Film about the love of the homeland and its people
Azor is the first film in a Finno-Ugric language spoken in Russia which was shown in cinemas.
The film was screened in Erzya and Russian, as well as with subtitles in Finnish and Estonian.
Musician Viktor Chichaykin and teacher Aleksandr Uchevatkin are a living proof that enthusiasts can overcome all the challenges, budget restrictions, and lack of professional expertise. In fact, back to autumn 2015, very few people had believed in their project; however, in August 2018 the Russian Ministry of Culture issued a screening certificate to Azor, the first fiction feature film in the history of Mordovia.
The film tells of the Mongol invasion of the Erzya lands in the XIII century. The main protagonist Azor goes through captivity and loss of his family and native village. However, his love of the homeland and its people gives him forces to fight the enemy together with the warriors led by prince Purgaz. The film immerses the audience in the history, culture and language of the Erzya people. The project aims at promoting the Erzya language and uniting the Erzya-speaking community.
When the process is as important as the result
The project raised 120 000 rubles through crowdfunding.
The Mongolian-speaking characters were voiced by the Mongols from the Inner Mongolia, China.
The project authors took on the main tasks. Aleksandr Uchevatkin wrote a screenplay. Viktor Chichaykin directed filming and, under an artistic name of Bakich Vidyai, composed an original music score. He also charged himself with voicing, editing, as well as special effects and sounds. Besides, the limited budget did not allow inviting film production professionals, so the two Erzya filmmaking pioneers had to become cameramen, casting managers, costume and prop designers, fund-raisers, PR-specialists, and producers. And, yet, the main character in Azor was performed by a professional actor of the Mordovian National Drama Theatre Pavel Mikhailov.
We want films in indigenous languages to be a norm, not a precedent. For every ethnic community, the native language is a shrine. The attitude towards the languages and cultures of the neighbouring peoples is an indicator of the interethnic peace and amity.
The premiere took place in Saransk, the capital of Mordovia, on 10 October 2018 and was followed with screenings in six cities in Finland, two cities in Estonia, and a city in the Komi-Permyak District, Russia. In the end of 2018, Azor was on in commercial cinemas across Mordovia, Russia. The film is currently shown in traditiona territories of the Erzya people.

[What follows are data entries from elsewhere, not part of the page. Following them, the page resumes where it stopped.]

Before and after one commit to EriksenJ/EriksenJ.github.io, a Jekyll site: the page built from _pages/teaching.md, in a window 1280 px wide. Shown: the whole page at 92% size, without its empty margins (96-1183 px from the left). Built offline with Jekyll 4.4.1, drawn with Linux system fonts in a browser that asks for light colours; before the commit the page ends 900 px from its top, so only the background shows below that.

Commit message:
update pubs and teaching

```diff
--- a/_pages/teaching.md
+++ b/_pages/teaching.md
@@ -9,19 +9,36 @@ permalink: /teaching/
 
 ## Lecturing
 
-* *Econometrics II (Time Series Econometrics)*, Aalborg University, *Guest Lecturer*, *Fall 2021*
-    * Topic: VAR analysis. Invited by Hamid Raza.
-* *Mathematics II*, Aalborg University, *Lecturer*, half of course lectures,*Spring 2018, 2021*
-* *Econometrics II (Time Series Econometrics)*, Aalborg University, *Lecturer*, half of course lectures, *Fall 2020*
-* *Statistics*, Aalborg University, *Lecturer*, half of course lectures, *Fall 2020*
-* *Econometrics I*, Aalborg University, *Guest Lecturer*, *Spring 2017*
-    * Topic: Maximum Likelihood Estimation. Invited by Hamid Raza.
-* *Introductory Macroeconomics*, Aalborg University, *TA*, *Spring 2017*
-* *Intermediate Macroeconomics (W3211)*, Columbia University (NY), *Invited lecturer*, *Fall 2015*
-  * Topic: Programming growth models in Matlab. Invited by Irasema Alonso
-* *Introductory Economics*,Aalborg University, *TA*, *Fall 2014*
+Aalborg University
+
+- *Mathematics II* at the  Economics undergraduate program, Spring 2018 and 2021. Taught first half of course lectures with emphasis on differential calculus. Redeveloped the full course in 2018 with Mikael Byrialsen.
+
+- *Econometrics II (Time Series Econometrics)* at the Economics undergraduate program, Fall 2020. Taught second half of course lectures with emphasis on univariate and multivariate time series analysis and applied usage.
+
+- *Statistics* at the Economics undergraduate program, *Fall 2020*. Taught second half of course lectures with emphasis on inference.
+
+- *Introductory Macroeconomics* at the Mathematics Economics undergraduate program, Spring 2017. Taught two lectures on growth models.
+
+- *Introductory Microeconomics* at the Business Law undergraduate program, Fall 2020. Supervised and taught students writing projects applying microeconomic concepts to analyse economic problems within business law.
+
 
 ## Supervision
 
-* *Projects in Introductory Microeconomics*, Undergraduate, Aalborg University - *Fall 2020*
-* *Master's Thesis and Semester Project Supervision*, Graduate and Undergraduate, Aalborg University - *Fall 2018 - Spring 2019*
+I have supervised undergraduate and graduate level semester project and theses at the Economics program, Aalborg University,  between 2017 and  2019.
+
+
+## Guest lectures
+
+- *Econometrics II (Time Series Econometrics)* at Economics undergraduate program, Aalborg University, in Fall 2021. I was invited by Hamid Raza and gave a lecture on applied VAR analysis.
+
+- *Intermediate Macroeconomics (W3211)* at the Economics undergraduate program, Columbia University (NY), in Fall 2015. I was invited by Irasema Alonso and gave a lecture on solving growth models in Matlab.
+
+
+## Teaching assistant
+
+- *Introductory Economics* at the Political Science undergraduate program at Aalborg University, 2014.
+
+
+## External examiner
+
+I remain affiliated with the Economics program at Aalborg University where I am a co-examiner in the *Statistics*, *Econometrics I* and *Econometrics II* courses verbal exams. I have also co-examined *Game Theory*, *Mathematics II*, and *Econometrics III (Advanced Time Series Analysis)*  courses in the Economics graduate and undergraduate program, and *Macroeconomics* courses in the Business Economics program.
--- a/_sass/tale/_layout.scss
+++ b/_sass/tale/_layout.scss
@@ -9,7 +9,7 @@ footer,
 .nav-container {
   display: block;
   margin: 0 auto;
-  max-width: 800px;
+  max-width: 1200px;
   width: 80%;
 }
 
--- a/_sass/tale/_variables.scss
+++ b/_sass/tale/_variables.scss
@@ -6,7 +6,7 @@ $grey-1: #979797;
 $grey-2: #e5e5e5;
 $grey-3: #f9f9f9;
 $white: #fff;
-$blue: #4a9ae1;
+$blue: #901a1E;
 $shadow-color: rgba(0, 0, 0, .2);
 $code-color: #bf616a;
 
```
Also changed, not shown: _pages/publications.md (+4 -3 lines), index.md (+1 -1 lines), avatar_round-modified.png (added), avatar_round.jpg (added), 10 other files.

The Azor project received a donation from the Erzya people living in Russia, Kazakhstan, and Germany. Although met with scepticism at the start, the filmmaking process attracted many interested people. Aleksandr Uchevatkin and Viktor Chichaykin established a studio named Paro Production, from paro meaning ‘good’ in Erzya. Today they are ready to support other similar projects in the Russian, Moksha, Tatar and other languages.